BEGIN Extracted records

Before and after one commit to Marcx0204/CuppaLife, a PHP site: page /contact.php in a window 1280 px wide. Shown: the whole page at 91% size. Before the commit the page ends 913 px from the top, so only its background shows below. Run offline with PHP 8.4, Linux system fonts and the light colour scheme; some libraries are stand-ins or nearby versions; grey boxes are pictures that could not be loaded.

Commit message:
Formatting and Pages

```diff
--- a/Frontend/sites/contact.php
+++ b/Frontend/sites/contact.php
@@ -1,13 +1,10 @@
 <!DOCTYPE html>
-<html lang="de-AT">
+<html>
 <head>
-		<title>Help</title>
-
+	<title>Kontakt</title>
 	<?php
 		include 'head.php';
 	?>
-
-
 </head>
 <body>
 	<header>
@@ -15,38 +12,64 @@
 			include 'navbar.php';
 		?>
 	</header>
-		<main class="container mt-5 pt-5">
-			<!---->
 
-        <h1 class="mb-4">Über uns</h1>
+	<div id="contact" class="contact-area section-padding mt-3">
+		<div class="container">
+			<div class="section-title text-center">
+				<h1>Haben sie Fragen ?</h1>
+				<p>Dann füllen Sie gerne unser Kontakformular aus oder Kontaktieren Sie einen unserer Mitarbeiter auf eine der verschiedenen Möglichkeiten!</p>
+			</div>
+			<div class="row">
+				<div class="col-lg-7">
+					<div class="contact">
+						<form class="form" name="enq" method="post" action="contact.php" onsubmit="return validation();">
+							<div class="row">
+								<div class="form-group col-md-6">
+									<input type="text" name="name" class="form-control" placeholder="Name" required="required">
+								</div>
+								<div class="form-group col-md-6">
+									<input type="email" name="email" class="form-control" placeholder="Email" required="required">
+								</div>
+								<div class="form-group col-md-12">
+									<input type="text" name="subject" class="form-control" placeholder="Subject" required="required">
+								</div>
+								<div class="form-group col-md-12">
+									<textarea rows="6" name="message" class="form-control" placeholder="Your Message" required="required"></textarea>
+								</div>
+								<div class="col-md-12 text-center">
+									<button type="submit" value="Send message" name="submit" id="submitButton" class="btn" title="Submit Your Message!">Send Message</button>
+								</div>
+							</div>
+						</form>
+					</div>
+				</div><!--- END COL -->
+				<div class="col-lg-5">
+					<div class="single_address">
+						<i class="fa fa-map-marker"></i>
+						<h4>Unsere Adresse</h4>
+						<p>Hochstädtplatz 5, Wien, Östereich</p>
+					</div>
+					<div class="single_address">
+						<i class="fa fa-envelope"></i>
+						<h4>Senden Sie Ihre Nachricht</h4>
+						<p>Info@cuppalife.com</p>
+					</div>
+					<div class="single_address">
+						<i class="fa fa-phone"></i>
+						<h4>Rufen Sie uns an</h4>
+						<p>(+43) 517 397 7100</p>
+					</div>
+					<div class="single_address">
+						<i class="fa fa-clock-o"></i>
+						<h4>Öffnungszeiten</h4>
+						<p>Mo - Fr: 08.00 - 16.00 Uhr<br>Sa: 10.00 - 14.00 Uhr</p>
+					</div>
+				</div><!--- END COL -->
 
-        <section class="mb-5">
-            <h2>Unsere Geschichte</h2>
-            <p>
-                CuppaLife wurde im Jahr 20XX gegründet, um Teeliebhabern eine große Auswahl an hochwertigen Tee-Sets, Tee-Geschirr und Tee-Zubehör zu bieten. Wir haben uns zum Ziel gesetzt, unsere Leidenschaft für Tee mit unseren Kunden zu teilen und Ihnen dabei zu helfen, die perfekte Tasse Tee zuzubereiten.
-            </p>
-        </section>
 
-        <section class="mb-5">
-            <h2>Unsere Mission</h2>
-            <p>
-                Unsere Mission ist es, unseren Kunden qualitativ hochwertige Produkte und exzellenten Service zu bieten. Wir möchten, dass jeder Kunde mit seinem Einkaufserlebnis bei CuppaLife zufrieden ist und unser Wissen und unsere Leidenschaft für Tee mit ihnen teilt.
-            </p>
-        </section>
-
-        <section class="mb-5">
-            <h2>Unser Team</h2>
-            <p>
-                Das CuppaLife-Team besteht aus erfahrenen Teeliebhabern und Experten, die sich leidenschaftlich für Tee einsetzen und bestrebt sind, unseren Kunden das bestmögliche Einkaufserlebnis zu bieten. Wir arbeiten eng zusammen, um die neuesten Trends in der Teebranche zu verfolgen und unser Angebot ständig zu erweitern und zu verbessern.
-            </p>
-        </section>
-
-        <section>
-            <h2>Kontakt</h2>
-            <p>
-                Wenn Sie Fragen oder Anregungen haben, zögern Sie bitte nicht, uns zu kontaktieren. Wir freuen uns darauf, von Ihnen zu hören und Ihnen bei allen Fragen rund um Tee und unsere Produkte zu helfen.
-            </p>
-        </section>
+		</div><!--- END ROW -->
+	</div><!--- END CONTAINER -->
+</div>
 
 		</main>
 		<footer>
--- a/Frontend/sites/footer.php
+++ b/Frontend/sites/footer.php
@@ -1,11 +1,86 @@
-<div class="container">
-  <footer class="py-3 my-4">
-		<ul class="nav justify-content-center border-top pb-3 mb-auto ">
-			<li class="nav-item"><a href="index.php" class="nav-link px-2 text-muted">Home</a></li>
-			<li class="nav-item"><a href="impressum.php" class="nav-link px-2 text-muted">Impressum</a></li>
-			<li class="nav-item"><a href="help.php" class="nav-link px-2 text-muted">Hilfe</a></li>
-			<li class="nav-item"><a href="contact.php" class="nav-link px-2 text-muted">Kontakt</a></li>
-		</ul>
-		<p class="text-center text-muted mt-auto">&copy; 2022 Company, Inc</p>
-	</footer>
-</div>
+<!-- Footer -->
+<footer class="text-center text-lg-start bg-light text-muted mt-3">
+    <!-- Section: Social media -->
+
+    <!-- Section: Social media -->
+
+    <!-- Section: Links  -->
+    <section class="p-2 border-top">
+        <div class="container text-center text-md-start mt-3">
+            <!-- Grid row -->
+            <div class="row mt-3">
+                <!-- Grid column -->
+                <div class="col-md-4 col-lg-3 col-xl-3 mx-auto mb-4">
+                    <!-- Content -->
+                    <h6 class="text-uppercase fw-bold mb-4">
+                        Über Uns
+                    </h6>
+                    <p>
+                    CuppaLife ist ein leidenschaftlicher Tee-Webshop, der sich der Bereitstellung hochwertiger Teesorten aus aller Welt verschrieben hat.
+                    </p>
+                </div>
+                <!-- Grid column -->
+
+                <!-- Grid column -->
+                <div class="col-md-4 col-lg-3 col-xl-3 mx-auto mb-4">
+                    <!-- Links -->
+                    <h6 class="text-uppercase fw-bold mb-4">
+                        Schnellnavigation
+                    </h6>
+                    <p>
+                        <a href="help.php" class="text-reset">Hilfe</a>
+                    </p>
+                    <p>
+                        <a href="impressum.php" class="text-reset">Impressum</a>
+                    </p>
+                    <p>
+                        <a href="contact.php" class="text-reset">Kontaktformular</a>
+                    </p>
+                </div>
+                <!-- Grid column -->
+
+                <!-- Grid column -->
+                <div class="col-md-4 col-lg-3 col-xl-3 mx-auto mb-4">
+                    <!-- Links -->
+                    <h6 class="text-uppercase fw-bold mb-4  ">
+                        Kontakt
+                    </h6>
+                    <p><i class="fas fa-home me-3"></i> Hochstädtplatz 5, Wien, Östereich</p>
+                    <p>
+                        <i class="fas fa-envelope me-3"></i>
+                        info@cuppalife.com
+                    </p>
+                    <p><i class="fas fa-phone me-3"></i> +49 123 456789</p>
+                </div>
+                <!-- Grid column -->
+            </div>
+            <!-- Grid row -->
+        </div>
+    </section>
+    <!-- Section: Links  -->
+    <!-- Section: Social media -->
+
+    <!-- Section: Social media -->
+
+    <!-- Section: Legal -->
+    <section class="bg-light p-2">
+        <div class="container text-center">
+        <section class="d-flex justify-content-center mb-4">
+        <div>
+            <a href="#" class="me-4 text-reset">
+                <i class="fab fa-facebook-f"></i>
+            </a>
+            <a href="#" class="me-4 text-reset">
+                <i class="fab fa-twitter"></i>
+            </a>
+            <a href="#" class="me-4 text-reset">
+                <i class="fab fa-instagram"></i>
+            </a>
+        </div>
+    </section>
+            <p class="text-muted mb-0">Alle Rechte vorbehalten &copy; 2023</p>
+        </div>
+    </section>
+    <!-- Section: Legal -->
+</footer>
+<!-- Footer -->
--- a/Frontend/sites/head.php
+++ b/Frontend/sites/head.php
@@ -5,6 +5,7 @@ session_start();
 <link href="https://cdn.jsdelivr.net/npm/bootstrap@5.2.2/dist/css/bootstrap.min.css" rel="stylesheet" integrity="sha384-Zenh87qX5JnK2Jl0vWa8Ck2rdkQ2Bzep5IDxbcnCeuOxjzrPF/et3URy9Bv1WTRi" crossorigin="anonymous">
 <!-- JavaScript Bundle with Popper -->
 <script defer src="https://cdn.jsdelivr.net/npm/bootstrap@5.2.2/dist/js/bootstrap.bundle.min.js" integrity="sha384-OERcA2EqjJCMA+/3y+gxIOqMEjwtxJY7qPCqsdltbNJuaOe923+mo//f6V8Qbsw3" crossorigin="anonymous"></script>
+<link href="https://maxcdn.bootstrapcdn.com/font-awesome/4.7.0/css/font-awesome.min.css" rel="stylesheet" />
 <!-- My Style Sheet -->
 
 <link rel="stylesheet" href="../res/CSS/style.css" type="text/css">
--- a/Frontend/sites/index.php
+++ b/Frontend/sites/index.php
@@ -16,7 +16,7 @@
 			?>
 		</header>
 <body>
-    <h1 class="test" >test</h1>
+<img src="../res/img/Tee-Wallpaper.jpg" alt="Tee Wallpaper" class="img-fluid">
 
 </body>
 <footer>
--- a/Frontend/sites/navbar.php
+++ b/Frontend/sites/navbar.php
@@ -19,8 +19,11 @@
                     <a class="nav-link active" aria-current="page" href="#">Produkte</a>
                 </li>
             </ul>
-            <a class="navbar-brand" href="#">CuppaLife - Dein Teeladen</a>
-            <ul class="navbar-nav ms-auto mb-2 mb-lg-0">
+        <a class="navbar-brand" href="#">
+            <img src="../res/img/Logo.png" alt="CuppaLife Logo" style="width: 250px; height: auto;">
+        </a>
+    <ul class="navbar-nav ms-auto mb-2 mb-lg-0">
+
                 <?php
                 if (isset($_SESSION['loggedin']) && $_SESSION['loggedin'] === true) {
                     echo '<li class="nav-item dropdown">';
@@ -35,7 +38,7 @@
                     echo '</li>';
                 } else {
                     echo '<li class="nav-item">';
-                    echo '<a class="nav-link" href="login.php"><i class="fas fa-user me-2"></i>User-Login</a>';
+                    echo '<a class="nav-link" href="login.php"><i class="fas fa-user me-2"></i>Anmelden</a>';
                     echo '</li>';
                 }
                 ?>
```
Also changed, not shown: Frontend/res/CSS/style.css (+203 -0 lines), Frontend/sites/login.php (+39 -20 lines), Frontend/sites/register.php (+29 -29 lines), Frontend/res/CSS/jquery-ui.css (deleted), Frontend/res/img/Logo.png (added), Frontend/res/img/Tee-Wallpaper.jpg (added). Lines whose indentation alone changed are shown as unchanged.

END Extracted records

» **What to do**
In the listing, how many lines carry the string "border"? Answer with a number only.

» **Exercise output**
2